A Frenchman has been hospitalized after the country's first reported case of the coronavirus. The French health authority has issued a statement saying that they are looking for anyone that may have been in contact with the victim in order to prevent the SARS-related virus from further spreading.

The patient became sick after a nine-day trip to Dubai. He was hospitalized on April 23 in Valenciennes, northern France and was transferred to another hospital in Douai on April 29. He is currently being treated for respiratory issues and is receiving blood transfusions.

The World Health Organization (WHO) first noted the virus in September of 2012. Since then, there have been a number of outbreaks. The coronavirus has already infected 30 people in the Middle East and the number of causalities is on a steady rise, with a total of now 18.

Marisol Touraine, the Minister of Health and Social Affairs for the National Assembly of France, gave a press conference earlier today.
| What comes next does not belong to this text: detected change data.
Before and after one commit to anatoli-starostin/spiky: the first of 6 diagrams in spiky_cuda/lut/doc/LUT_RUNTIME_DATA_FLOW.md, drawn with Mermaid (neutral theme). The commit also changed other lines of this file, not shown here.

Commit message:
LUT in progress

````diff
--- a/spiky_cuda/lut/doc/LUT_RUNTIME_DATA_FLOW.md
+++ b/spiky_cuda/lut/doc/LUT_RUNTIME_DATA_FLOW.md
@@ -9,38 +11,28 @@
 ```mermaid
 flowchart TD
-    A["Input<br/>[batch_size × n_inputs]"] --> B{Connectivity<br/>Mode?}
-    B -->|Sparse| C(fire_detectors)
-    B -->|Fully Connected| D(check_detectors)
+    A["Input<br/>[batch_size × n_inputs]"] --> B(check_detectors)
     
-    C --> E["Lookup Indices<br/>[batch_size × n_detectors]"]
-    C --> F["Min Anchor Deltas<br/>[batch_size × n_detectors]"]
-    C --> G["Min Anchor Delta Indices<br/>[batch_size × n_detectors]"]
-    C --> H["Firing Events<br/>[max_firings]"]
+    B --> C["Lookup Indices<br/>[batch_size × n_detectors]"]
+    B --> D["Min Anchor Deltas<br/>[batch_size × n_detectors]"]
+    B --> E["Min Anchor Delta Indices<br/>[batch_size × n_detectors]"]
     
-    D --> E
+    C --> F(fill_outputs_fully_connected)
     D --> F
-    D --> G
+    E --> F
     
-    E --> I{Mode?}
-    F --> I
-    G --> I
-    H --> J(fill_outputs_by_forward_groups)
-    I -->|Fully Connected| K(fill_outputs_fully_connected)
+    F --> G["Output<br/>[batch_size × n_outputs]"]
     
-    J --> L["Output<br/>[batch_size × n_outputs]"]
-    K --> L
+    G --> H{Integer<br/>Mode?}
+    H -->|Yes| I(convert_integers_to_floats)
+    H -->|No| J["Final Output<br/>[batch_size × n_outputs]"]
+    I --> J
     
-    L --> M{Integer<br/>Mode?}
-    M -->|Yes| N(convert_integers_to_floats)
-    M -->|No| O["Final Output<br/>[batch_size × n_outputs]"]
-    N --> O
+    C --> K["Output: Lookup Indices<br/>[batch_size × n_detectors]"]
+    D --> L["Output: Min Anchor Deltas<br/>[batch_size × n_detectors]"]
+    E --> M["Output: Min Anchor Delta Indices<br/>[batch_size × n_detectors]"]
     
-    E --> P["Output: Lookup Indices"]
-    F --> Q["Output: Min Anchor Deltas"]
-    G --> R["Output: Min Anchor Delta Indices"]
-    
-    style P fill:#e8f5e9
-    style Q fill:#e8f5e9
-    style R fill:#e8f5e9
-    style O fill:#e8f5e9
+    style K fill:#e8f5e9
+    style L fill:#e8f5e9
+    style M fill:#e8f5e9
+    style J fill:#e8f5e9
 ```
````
"I immediately asked my services, in particular the Directorate General of Health and the regional health agency Nord-Pas de Calais, to take urgent safety measures laid down by the organization World Health Organization and the European Centre for Disease Control," said Touraine.

According to the French government director, Jean-Yves Grall, the patient is in "worrying condition."
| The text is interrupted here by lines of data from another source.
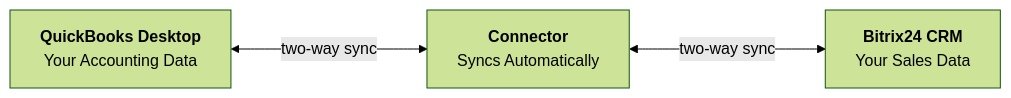
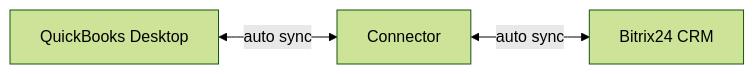
One commit to botpros-admin/qb-bitrix-connector changed the first of 4 diagrams in README.md. Above: the diagram before and after it, drawn with Mermaid (forest theme). The commit also changed other lines of this file, not shown here.

````diff
--- a/README.md
+++ b/README.md
@@ -46,9 +5,4 @@
 ```mermaid
 flowchart LR
-    QB["<b>QuickBooks Desktop</b><br/>Your Accounting Data"]
-    Connector["<b>Connector</b><br/>Syncs Automatically"]
-    Bitrix["<b>Bitrix24 CRM</b><br/>Your Sales Data"]
-
-    QB <--->|"two-way sync"| Connector
-    Connector <--->|"two-way sync"| Bitrix
+    QB["QuickBooks Desktop"] <-->|"auto sync"| C["Connector"] <-->|"auto sync"| B24["Bitrix24 CRM"]
 ```
````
To ease tensions within France, Touraine has opened up a hotline to all French citizens for any questions that they may have.

In the early 2000s, when the SARS outbreak first came to light, people all over the world were worried about a possible epidemic breaking lose. The virus outbreak lasted from 2003 to 2004 and claimed the lives of over 800 people.

Health officials note the symptoms as: fever, cough, shortness of breath, and breathing difficulties.

The virus often appears to be pneumonia and health authorities aren't clear yet on how the disease is transmitted and whether it can be transmitted from person-to-person.

"Any virus that has the potential to develop into something that is highly transmissible between people, including the coronavirus, is a major concern," said WHO spokesman, Gregory Hartl.